Directed by Brad Peyton, in the same imitation-Roland Emmerich style as his earlier San Andreas, Rampage never drags its feet. The script, somehow written by four people, teams Davis with a bitter rogue scientist (Naomie Harris, looking faintly embarrassed) and also a smarmy federal agent played by Jeffrey Dean Morgan, seriously just doing a friendlier version of Negan, his congenial-bastard villain from The Walking Dead. George, whose growth spurt comes with blinding rage, is the least of the gang’s problems. They also have to contend with the ravenous flying wolf that emerges from a radioactive blast crater in Montana, and the reptilian leviathan growing out of a bubbling gene pool in the Everglades. The mutant fuel literally drops out of the sky, raining down from the fiery remains of an orbiting laboratory. Why would a company conduct its research in space? Duh, because no one could see what you’re doing up there! The evil corporation, Energyne, is run by a pair of cartoon sibling moguls (Malin Akerman and Jake Lacy, abysmally bad in thankless roles) who watch most of the movie unfold from the computer monitors in their high-rise headquarters, like kids waiting impatiently for their turn at the joystick.

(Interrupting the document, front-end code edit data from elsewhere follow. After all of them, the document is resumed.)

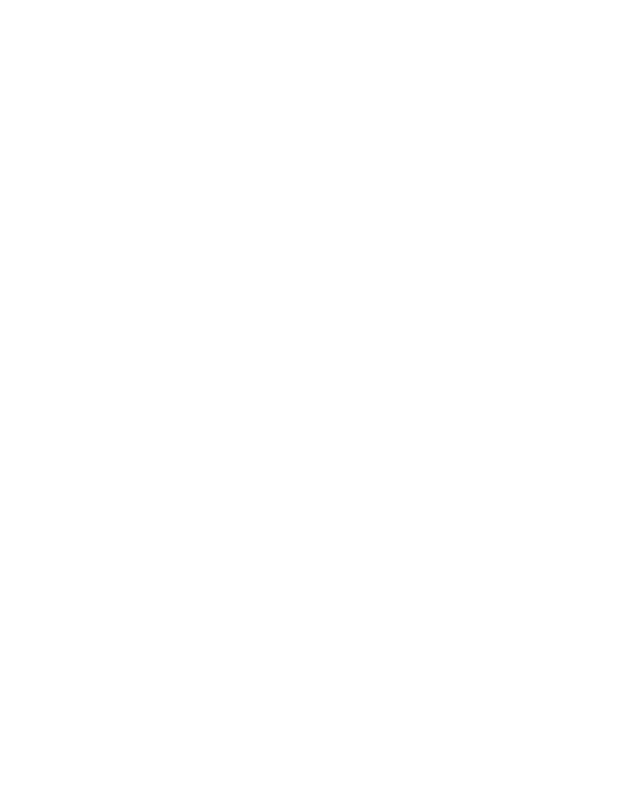
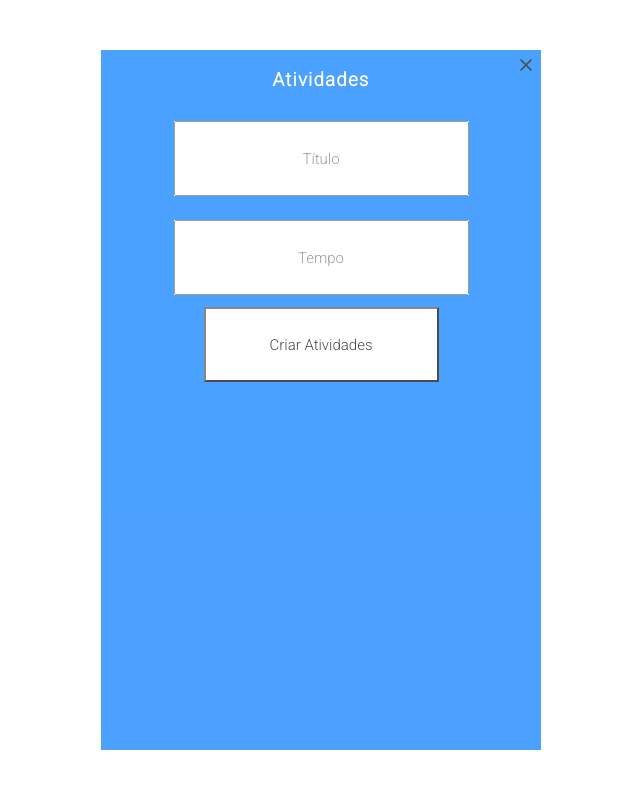
Before and after one commit to rafaelgsousa/Kenzy-academy-fitness, a React (Create React App) app: page /modal in a window 1280 px wide. Shown: the top 788 px of the page, without its empty margins (319-959 px from the left). Built offline with nearby package versions, Linux system fonts and the light colour scheme.

Commit message:
feat: create/edit modal activities

```diff
--- /dev/null
+++ b/src/components/ModalCreatEditActivities/index.js
@@ -0,0 +1,40 @@
+import Container from '../Container'
+import { Blur, Content } from './styles'
+import { Card } from '../Card'
+import { Button } from '../Button'
+import { ButtonX } from '../ButtonX'
+import { FiX } from 'react-icons/fi'
+import { useState } from 'react'
+
+import { Input } from './../../components/Input'
+
+const ModalCreatEditActivities = () => {
+
+    const [showModalActivities, setShowModalActivities] = useState(false)
+
+    const handleShowModalActivities = () => setShowModalActivities(!showModalActivities)
+
+    return (
+        <>
+            <Blur />
+            <Content>
+                {/* {showModalActivities && */}
+                <Container width={"440px"} height={"700px"} opacity={"0.7"}>
+                    <ButtonX onClick={handleShowModalActivities}><FiX /></ButtonX>
+                    <h3>Atividades</h3>
+                    <Card width={"295px"} height={"75px"}>
+                        <Input placeholder="Título" width={"100%"} height={"100%"} />
+                    </Card>
+                    <Card width={"295px"} height={"75px"}>
+                        <Input placeholder="Tempo" width={"100%"} height={"100%"} />
+                    </Card>
+
+                    <Button width={"235px"} height={"75px"}>Criar Atividades</Button>
+                </Container>
+                {/* } */}
+            </Content>
+        </>
+    )
+}
+
+export default ModalCreatEditActivities
--- /dev/null
+++ b/src/components/ModalCreatEditActivities/styles.js
@@ -0,0 +1,38 @@
+import styled from "styled-components";
+
+export const Blur = styled.div`
+    position: absolute;
+    top: 0;
+    left: 0;
+    height: 100vh;
+    width: 100vw;
+    filter: blur(10px);
+`
+
+export const Content = styled.div`
+    height: calc(100vh - 16px);
+    display: flex;
+    justify-content: center;
+    align-items: center;
+    text-align: center;
+    color: #fff;
+    font-family: 'Roboto';
+    letter-spacing: 1.2px;
+    font-weight: 300;
+    z-index: 20;
+
+    > div{
+        margin: 0 1rem;
+        display: flex;
+        flex-direction: column;
+        align-items: center;
+        position: relative;
+
+        > div{
+            display: flex;
+            justify-content: center;
+            align-items: center;
+            padding: 0;
+        }
+    }
+`
--- a/src/routes/index.js
+++ b/src/routes/index.js
@@ -5,6 +5,7 @@ import Cadastro from "../pages/Cadastro";
 import Login from "../pages/Login";
 import HomePage from "../pages/HomePage";
 import { Groups } from "../pages/Groups";
+import ModalCreatEditActivities from "../components/ModalCreatEditActivities";
 
 function Routes() {
   return (
@@ -25,7 +26,10 @@ function Routes() {
         <Dashboard />
       </Route>
       <Route path="/groups">
-        <Groups/>
+        <Groups />
+      </Route>
+      <Route path="/modal">
+        <ModalCreatEditActivities />
       </Route>
     </Switch>
   );
```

It’s been a minute since a PG-13 tentpole exhibited such a glib disregard for human life. Civilians are crushed under clawed feet, eaten alive, blown to smithereens, and tossed from great heights. That’s perfectly in keeping with the primitive, repetitive, demolition-derby spirit of the game, to say nothing of the Toho rubber-suit classics it was riffing on. There’s something weirder, and maybe a little too real-looking, about kaiju carnage rendered through state-of-the-art technology. But it’s hard to deny that, as B-movie diversion, Rampage often delivers. The monsters, racing through traffic and up the side of skyscrapers, inspire the proper shock and awe. And the movie, outrageously, is almost on their side. Taking its cues from Davis, who prefers animals to people, Rampage wants us to weep for the slaughter of George’s family, while cheering on the apocalyptic mess made by him and his fellow mistakes of science. Of course, that was also true of King Kong, what with its parting eulogy for an enraged, escaped primate who left a lot of bodies in his wake.
Sometimes the gearshifts are louder than Godzilla’s war cry: This is a movie that chases a shot of rescue workers evacuating a smoldering downtown Chicago—imagery that can’t help but evoke 9/11, especially when set to mournful music—with a giant ape doing the universal hand gesture for sex. What holds it all together, just barely, is The Rock. Ostensibly, franchise fare of this sort has no need for famous headliners; the premise is the star. But Johnson’s singular charisma—his way with a one-liner, the built-in special effect of his unreal physique—grounds Rampage in a consistent personality, even as the tone veers wildly from broadly comic to selectively sentimental to casually horrifying. Hell, he even sells the character’s undying loyalty to rude, crude George, flipping cars and the bird, pummeling a humanity that had it coming. Some joked that the last American Godzilla movie, a much more artfully crafted creature feature, was a “post-human blockbuster.” Maybe this is just the first post-Harambe blockbuster.